While the focus of the nested process model is hierarchical nesting and the notion of a hierarchy of processes is explicitly supported by the model, it is worth noting that interprocess communication need not follow the hierarchy. For example, in a system where a common ancestor process is willing to receive capabilities from child processes and hand them out to arbitrary children, then any processes in the system that can communicate with the ancestor process can get capabilities to communicate directly with each other. Figure 2.2
To support user-level virtual memory servers and flexible, user-level checkpointers , Fluke provides a mechanism for a process to extract the kernel "state" of any low-level object (see Section 3.2.7). It is not necessary that all actual kernel state be exported, but that any state not exported can be derived from state that is exported. For example, in Fluke a parent must be able to get enough state from a thread to create a new thread that is indistinguishable from the original. To support such state transparency, the kernel, in addition to providing all the state, must provide the state in a clean and timely fashion. For example, the kernel cannot suspend a parent process indefinitely while the parent accesses some state, as this would give a child some measure of control over its parent.
There are three distinct components of the nested process model programming interface.
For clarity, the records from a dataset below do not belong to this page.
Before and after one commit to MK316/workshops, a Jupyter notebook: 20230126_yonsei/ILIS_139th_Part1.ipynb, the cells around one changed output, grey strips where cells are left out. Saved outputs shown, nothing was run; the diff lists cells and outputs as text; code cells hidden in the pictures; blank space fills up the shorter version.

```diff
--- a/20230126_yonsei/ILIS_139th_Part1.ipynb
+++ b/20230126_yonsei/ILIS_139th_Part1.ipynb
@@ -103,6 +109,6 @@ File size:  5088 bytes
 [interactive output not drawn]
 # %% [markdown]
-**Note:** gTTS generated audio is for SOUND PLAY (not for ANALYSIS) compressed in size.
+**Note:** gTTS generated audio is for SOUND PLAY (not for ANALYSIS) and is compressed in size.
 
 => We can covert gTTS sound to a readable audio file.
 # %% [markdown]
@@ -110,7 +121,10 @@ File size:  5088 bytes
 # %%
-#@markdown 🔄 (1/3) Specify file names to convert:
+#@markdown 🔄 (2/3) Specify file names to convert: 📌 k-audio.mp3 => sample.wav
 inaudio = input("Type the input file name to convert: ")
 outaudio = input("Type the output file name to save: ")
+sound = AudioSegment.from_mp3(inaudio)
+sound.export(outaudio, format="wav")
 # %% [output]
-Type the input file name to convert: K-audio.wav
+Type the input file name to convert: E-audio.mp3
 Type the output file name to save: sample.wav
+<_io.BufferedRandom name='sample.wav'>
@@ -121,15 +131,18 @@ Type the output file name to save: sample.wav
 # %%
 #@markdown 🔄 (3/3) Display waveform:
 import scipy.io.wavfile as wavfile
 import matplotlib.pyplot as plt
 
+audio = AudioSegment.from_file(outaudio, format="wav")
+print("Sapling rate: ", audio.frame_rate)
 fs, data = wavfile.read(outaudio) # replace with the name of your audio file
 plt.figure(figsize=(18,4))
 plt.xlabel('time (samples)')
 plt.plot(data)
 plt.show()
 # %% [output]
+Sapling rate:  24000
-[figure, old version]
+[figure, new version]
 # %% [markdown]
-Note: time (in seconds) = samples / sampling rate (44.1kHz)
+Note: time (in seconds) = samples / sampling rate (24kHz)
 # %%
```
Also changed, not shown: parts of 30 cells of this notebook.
First is the basic instruction set in the underlying "machine"--hardware machine instructions (in Fluke) or virtual machine instructions (in Alta). The second component is the low-level programming interface that provides basic abstractions for managing memory and threads, plus the basic infrastructure for communication, sharing, and synchronization between processes. The third component is the set of high-level, interposable interfaces for standard OS abstractions. The first two components are always directly available to all applications, while the set of interposable interfaces available to an application is controlled by its ancestors.
The basic instruction set is usually predefined and cannot be modified to support the nested process model. The instruction set should not, however, contain instructions that operate on global state, as those operations will not be subject to interposition. For example, the mov instruction is allowable because it only affects the provided operands. On the other hand, instructions such as the Intel x86 gettsc instruction are not nestable because they return global information--in this case, a global notion of time.1 Generally, privileged instructions (such as I/O instructions) need to be made subject to interposition and should only be directly executed by the kernel.
The low-level API that provides the basic abstractions in the system has the same restrictions as the basic instruction set. Thus, all operations at this level operate only on provided state--that is, the operations manipulate state provided by the caller. (These operations may impact "global" kernel state, but only it is soft state and never directly visible outside the kernel.) Table
The third component, the IPC-based protocols, is where the nested process model resembles traditional capability-based systems and is where processes are able to exert control over other processes through interposition. Well-defined protocols should be amenable to flexible interposition (e.g., a process should not have to interpose on the memory interface if it only wants to interpose on file system access) and should match the style of high-level API used by system processes. In Fluke, for example, the IPC-based protocols are designed to support a POSIX-compatible standard C library. Appendix B provides more details on Alta's IPC-based protocols which were defined to match the requirements of the Java standard libraries.